These troubling revelations triggered a political crisis in Quebec, creating a wave of shock amongst the population that monopolized media attention both at the national and international levels. Days following the broadcast of Radio-Canada’s Enquête episode in October 2015, several chiefs (under the umbrella of the Assembly of First Nations of Quebec and Labrador), held an emergency meeting at the Val-d’Or Native Friendship Centre to call upon the Quebec Premier Philippe Couillard to take immediate actions to guarantee the safety and protection of Aboriginal women. Our centre became “ground zero” for Aboriginal response to the crisis.
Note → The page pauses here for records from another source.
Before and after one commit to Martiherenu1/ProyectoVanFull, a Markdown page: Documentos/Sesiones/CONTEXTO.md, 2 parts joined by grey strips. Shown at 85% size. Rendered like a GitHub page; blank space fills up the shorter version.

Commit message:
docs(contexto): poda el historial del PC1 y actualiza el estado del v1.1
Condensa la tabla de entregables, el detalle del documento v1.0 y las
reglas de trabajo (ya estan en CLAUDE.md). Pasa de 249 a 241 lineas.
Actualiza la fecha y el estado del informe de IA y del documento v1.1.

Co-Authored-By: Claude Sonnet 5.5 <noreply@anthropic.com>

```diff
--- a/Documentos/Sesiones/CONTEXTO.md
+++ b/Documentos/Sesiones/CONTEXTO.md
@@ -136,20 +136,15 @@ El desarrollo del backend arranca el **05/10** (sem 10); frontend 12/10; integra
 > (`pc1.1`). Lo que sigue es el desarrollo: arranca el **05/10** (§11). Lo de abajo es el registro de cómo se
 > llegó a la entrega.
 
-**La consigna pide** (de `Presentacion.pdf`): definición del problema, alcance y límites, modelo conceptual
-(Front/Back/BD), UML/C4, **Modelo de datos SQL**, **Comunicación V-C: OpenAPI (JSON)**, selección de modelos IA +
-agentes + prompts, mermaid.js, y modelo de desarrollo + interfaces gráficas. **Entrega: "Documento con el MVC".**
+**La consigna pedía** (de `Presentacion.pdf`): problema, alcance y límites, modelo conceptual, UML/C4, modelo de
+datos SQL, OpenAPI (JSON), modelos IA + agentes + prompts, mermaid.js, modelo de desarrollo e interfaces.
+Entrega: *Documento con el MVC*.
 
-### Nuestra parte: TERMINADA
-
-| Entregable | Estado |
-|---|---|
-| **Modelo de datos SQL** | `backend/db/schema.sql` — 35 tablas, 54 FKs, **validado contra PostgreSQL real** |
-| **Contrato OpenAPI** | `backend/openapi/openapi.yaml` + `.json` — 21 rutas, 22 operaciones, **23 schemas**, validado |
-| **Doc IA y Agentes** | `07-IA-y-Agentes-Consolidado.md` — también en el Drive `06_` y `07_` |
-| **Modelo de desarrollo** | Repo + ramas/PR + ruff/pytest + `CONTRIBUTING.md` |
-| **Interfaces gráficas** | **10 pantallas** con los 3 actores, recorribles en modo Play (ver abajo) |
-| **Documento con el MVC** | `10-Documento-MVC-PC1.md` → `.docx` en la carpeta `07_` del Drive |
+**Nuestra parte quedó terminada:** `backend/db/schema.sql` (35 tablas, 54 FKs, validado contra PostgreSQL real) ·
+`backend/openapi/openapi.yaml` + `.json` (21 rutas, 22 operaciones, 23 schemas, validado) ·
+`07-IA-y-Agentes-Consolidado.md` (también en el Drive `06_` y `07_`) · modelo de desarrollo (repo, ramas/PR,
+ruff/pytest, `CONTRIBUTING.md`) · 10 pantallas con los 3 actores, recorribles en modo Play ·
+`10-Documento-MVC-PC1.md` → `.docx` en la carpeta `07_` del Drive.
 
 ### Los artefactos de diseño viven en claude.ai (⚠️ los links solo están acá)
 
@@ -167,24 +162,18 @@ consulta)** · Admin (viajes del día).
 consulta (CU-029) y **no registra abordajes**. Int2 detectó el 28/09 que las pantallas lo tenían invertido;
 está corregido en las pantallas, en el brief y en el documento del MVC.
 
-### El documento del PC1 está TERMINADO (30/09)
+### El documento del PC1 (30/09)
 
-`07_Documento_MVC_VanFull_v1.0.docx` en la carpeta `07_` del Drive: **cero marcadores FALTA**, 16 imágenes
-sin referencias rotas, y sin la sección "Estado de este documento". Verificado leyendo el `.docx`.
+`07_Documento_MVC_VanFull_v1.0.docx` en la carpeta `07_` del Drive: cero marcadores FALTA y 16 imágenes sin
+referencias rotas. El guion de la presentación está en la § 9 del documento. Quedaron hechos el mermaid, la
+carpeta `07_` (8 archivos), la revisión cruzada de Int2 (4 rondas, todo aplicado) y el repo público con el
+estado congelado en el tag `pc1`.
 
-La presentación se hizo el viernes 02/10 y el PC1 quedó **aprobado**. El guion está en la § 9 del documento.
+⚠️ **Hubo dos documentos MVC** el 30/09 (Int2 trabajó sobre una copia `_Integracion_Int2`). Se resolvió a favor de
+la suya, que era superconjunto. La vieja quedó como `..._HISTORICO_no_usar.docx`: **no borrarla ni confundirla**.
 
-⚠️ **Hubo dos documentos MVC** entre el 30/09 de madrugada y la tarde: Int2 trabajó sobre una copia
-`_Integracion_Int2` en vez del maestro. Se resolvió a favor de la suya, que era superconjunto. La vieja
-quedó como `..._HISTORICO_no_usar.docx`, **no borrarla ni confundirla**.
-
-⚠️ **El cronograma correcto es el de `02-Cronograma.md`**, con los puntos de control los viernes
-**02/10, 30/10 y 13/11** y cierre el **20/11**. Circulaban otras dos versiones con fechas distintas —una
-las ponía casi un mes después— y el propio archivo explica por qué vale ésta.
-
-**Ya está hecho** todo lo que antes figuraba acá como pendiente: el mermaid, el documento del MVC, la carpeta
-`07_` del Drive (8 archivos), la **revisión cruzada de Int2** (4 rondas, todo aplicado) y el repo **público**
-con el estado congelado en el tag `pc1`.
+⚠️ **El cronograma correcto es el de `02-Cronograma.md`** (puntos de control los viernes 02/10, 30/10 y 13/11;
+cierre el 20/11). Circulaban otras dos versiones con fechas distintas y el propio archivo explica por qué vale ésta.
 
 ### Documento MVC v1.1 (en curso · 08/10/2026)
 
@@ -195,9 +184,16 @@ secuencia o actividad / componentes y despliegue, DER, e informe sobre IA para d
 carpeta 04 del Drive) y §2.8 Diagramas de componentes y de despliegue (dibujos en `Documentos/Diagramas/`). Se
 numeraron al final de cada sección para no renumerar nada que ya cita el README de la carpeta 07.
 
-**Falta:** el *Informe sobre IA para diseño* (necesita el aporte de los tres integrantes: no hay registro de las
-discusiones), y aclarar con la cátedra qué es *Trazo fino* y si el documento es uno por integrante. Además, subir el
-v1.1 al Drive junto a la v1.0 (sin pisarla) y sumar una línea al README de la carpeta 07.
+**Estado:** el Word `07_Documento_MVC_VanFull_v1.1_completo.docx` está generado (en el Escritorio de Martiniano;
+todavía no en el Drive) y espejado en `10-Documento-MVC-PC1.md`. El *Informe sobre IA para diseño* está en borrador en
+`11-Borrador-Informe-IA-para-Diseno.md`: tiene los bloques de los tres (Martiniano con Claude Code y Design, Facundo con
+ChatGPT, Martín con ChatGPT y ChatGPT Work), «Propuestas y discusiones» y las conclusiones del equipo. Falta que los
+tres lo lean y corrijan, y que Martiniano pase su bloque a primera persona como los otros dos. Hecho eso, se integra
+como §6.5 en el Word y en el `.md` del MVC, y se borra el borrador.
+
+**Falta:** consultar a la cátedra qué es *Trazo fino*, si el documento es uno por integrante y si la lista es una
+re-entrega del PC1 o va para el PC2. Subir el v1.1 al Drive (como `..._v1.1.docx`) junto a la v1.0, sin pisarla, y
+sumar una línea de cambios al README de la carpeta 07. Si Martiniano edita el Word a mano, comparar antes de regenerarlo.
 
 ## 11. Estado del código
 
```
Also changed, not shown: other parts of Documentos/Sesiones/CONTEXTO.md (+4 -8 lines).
The Cree Nation increased the pressure by decreeing an economic embargo on Val-d’Or, provoking a bombshell within the city’s business community best illustrated by a bewildered and overwhelmed businessman showing up at the Friendship Centre, searching desperately for answers to: “Why should I be paying for someone else’s mistakes?”

The spontaneous answer I gave him was: “You don’t get it, do you? This is not about you or your business! This is about caring for our women, it’s about dignity, respect and justice.” It took drastic measures and emergency meetings at high levels for the Val-d’Or establishment and the Quebec government to grasp the suffering and the anger that was manifest within First Nations communities.
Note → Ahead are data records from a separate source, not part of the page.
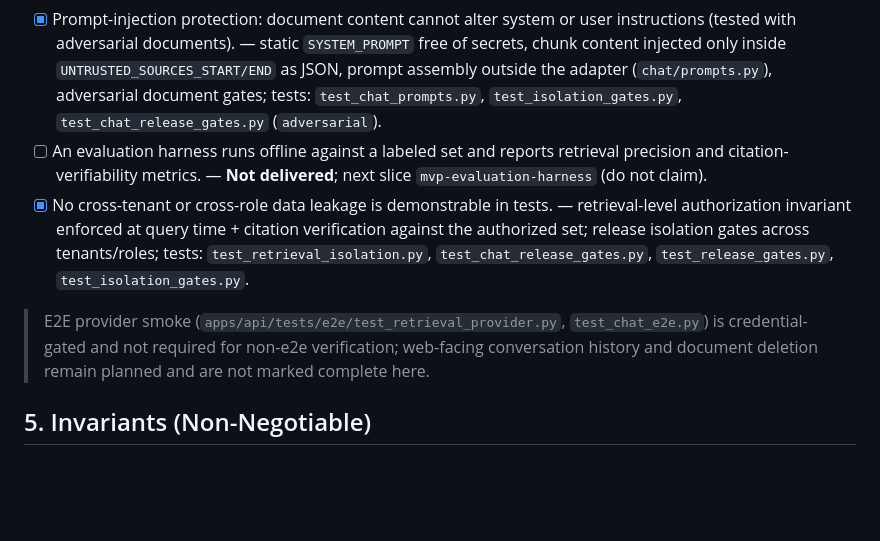
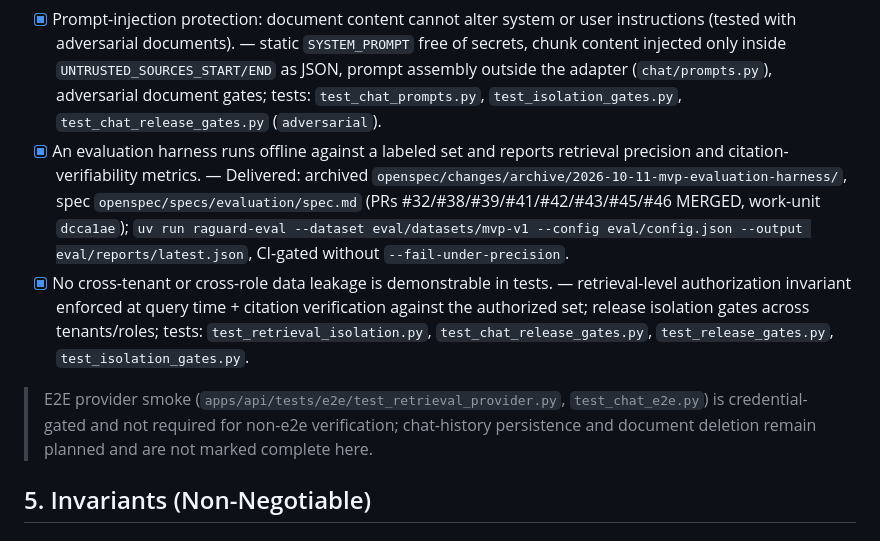
Before and after one commit to jonasotoaguilar/raguard, a Markdown page: PRD.md, the part around one of its changes. Drawn GitHub-style; blank space fills up the shorter version.

```diff
--- a/PRD.md
+++ b/PRD.md
@@ -66,10 +66,10 @@ raguard helps organizations answer questions from their own documents — polici
 - [x] A user can ask a question and receive an answer grounded in retrieval, with citations linking back to source chunks. — `POST /api/chat` and `POST /api/search` share `retrieve_chunks` (`retrieval/service.py`); chat verifies `[n]` markers via `chat/citations.py`, returns `answer` + `citations` (`chunk_id`, `document_id`, `document_name`, `position`, `content`); tests: `test_chat_routes.py`, `test_chat_citations.py`, `test_chat_contracts.py`.
 - [x] Retrieval combines semantic and keyword signals (RRF fusion); retrieval is scoped by the user's permissions at query time. — tenant predicate before ranking in both signals (`retrieval/queries.py`, `retrieval/fusion.py` RRF `k=60`), fresh `AuthorizationScope` per request, integration isolation gates; tests: `test_retrieval_service.py`, `test_retrieval_routes.py`, `test_retrieval_isolation.py`.
 - [x] Prompt-injection protection: document content cannot alter system or user instructions (tested with adversarial documents). — static `SYSTEM_PROMPT` free of secrets, chunk content injected only inside `UNTRUSTED_SOURCES_START/END` as JSON, prompt assembly outside the adapter (`chat/prompts.py`), adversarial document gates; tests: `test_chat_prompts.py`, `test_isolation_gates.py`, `test_chat_release_gates.py` (` adversarial `).
-- [ ] An evaluation harness runs offline against a labeled set and reports retrieval precision and citation-verifiability metrics. — **Not delivered**; next slice `mvp-evaluation-harness` (do not claim).
+- [x] An evaluation harness runs offline against a labeled set and reports retrieval precision and citation-verifiability metrics. — Delivered: archived `openspec/changes/archive/2026-10-11-mvp-evaluation-harness/`, spec `openspec/specs/evaluation/spec.md` (PRs #32/#38/#39/#41/#42/#43/#45/#46 MERGED, work-unit `dcca1ae`); `uv run raguard-eval --dataset eval/datasets/mvp-v1 --config eval/config.json --output eval/reports/latest.json`, CI-gated without `--fail-under-precision`.
 - [x] No cross-tenant or cross-role data leakage is demonstrable in tests. — retrieval-level authorization invariant enforced at query time + citation verification against the authorized set; release isolation gates across tenants/roles; tests: `test_retrieval_isolation.py`, `test_chat_release_gates.py`, `test_release_gates.py`, `test_isolation_gates.py`.
 
-> E2E provider smoke (`apps/api/tests/e2e/test_retrieval_provider.py`, `test_chat_e2e.py`) is credential-gated and not required for non-e2e verification; web-facing conversation history and document deletion remain planned and are not marked complete here.
+> E2E provider smoke (`apps/api/tests/e2e/test_retrieval_provider.py`, `test_chat_e2e.py`) is credential-gated and not required for non-e2e verification; chat-history persistence and document deletion remain planned and are not marked complete here.
 
 ## 5. Invariants (Non-Negotiable)
 
```
Also changed, not shown: other parts of PRD.md (+1 -1 lines), README.md (+11 -11 lines), docs/CODEBASE-GUIDE.md (+3 -3 lines).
That was a year ago. Where are we today? Investigations by Montreal Police were conducted and judicial proceedings should follow. The City of Val-d’Or and the Chamber of Commerce adopted action plans to fight against racism, prejudices and discrimination. On August 3, the Canadian government launched the long-awaited Missing and Murdered Aboriginal Women and Girls Commission.
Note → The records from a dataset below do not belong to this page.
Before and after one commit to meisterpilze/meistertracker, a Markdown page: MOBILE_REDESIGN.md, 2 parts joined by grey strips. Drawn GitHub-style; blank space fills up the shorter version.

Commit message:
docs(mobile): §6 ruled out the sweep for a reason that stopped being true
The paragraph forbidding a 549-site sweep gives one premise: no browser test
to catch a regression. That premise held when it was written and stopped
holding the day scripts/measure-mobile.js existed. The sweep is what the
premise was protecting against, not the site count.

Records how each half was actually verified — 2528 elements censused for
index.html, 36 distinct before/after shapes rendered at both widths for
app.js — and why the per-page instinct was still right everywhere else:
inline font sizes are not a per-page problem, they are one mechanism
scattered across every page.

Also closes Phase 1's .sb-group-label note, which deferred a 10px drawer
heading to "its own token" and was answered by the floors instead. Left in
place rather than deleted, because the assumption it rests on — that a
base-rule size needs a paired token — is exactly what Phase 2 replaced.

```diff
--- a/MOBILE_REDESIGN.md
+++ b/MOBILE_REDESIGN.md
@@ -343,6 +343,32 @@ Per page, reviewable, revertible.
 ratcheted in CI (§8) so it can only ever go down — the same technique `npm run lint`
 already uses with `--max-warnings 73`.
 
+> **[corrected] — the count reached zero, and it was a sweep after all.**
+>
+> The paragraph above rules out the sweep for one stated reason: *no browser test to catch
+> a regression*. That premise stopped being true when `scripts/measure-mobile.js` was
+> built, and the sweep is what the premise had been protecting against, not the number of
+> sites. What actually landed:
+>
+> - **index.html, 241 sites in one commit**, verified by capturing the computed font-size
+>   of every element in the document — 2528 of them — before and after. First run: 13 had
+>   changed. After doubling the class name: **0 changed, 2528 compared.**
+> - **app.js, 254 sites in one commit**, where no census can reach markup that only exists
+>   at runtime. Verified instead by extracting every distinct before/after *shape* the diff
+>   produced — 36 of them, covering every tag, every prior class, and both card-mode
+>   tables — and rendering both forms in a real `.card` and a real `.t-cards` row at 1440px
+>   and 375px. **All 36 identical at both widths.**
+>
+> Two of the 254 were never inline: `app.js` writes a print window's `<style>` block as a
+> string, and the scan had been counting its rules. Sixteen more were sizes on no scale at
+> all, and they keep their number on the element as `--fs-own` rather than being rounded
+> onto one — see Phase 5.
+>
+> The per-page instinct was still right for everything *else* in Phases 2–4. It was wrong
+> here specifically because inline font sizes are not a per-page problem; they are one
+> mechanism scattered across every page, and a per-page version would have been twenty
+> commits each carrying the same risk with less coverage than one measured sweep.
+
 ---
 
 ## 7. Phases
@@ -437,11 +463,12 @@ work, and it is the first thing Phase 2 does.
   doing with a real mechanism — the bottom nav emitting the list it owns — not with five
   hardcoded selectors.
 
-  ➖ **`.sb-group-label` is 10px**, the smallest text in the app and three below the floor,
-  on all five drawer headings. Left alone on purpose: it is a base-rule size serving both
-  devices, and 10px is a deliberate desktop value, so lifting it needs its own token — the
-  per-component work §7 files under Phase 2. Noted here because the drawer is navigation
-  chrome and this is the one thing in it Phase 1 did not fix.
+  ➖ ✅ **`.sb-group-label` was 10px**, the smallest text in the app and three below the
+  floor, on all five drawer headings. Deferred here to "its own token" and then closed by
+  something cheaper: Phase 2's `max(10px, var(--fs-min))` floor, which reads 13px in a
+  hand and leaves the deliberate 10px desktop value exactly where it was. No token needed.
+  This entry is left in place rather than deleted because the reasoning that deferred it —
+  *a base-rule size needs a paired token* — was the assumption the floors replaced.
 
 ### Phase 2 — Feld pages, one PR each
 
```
How did Quebec respond to this announcement? By refuting the claim of Quebec’s First Nations for an independent provincial public inquiry. As always, Quebec is shovelling the “Indian problem” off to the federal government. Quebec Aboriginal Affairs Minister Geoffrey Kelley and Justice Minister Stéphanie Vallée argued this decision was taken for the well-being of the victims of SQ police abuse, to spare them from having to testify twice.

Two problems arise from this position. First, it is not up to government ministers to decide whether or not the women should tell their stories and to whom they can reveal details of the violence perpetrated by SQ police officers. Second, should there be a public inquiry on the relationship between police authority and Indigenous women in Quebec. This would mean that not only the women, but also SQ authorities and Quebec government ministers could be summoned to testify.

Having been notified of the situation in Val-d’Or in May 2015, the Quebec government would then be publicly confronted with its own inaction to end police abuse and its failure to protect Aboriginal women in Val-d’Or. Then, the delicate issue of systemic racism against First Nation citizens in Quebec could be addressed.

The time has come for Quebec to take a hard look at how First Nations and Inuit people are treated. It’s time to tackle the roots of racism and discrimination that maintains Aboriginal peoples of this province as second-class citizens. If we citizens aspire for social justice for all and an authentic reconciliation, it is evident that an independent public inquiry in Quebec has become unavoidable.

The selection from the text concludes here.